Friday, October 14, 2005

Happy Friday

Since I was negligent in posting this week, here are a collection of my thoughts and observations:

1. For the bargain price of 3000 euros, you can buy your very own gold-leaf keyboard and mouse from KaDeWe.

2. My grocery store sells strawberry shortcake flavored yogurt--Delicious!

3. I am happy to report that the trend of wearing brightly colored jeans seems to be over in Berlin! Buh-bye!

4. Unfortunately women now think it is acceptable to tuck their jeans into scrunchy boots. Where do I even begin!

5. I had been told that random people would not talk to me on the subway in Germany. I believe this information was not accurate. While carrying my golf club last week, 2 people struck up conversations with me about golf. The next day, while carrying a big bowl of salad, two more people talked to me. Either I attract wierd people, or they can feel my
Midwest-friendly vibe:-)

Tuesday, October 11, 2005

Send Up the White Smoke…Chancellor Angie is on her way

For a while people might have thought Germany was picking a new pope. Journalists have been staked out for the last 3 weeks waiting for any sign about who Germany’s next chancellor would be. News reports showed Merkel and Schroeder in meetings late into the night. There were “grand coalition” meetings, “Jamaica” coalition meetings, “street light” coalition meetings and “8-eye meetings” (between the 4 principal players.)

Finally, yesterday afternoon it became official: Germany has a new chancellor! Angela Merkel, the chemist, daughter of a pastor, who grew up in East Germany, will become Germany’s first female and 8th post-war chancellor. In the understatement of the day, when asked by a reporter how she was feeling, Merkel replied almost confused by the question, “Mir geht’s gut” (I’m doing well.) Ya think!

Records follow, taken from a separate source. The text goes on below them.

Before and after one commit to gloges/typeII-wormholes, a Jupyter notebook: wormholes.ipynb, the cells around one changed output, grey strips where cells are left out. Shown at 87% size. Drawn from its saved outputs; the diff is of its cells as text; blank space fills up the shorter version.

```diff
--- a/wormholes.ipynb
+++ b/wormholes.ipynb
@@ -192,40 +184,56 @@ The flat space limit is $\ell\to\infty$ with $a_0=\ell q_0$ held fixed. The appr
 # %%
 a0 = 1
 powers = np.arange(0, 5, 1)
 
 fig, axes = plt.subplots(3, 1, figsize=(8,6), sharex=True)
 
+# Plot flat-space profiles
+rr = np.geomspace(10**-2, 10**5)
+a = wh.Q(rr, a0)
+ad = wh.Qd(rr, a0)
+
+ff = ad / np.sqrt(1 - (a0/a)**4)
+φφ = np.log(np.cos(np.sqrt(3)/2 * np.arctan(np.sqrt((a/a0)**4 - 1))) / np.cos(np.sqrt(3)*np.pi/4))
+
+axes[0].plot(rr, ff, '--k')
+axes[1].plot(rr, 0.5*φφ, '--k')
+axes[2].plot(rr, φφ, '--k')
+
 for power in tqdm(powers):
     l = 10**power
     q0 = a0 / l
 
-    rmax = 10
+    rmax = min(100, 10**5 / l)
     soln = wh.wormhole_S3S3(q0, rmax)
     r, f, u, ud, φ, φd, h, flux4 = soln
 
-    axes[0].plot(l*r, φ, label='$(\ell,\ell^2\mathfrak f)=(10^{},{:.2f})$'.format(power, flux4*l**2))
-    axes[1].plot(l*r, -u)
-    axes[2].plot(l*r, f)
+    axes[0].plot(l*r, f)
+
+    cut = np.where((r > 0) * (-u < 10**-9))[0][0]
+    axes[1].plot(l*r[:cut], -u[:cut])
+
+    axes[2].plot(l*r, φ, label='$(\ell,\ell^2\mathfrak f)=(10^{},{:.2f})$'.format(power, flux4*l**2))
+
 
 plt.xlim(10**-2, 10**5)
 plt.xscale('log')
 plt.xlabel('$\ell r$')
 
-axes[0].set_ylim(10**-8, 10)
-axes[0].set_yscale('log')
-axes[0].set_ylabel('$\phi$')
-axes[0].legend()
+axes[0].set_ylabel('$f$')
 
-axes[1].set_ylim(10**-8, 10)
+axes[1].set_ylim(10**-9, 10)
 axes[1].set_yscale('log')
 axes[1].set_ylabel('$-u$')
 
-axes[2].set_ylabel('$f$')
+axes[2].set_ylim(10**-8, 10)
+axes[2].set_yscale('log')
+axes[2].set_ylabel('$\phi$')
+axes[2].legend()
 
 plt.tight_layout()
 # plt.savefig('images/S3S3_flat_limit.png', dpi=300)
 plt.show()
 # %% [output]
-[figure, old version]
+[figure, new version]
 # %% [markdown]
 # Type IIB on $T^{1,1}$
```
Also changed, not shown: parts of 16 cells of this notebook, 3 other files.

Her comment was probably and acknowledgement of the fact that she will not have an easy road to travel. Merkel will be governing over a “grand coalition” between the liberals and the conservatives. Liberals will fill 8 cabinet positions. German unemployment averages around 12%. The future of the EU has yet to be decided. The immigration of Muslims to Germany is an issue that has yet to really be addressed. And relations with the US still need to be repaired.

But last night Angie could celebrate! Her party stood behind her, and she won!

Fr. Merkel, as Germany’s new image campaign says, “Du bist Deutschland” (you are Germany!)

P.S. Merkel's accession has caused one more issue: is my fellowship now the Bundeskanzlerin Stipendium??

Sunday, October 09, 2005

Saturday Evening

Though public diplomacy is my official project this year, it is not a big secret that I am on a quest. My mission is to find Germany’s best cheese spaetzle. This morning I am happy to report that I had my first plate of real cheese spaetzle last night and it was FANTASTIC! My initial research in 1997 and 2001 revealed that Germany’s best spaetzle comes out of the Schlecker kitchen in Ulm. Indeed in 2005, I proclaim that the best cheese spaetzle is still made by the Family Schlecker:-)

Matthias invited myself, a friend from Munich and 2 other couples (who he knows from the Berlin blogosphere) to a Swabisch dinner party. I arrived an embarrassing 40 minutes late after getting lost (my raspberry walnut salad was extra tossed by the time I arrived!) But once I finally found the apartment, the evening was great. Matthias’s altbau apartment has great ambience, the music and wine was well selected and the other guests were very friendly.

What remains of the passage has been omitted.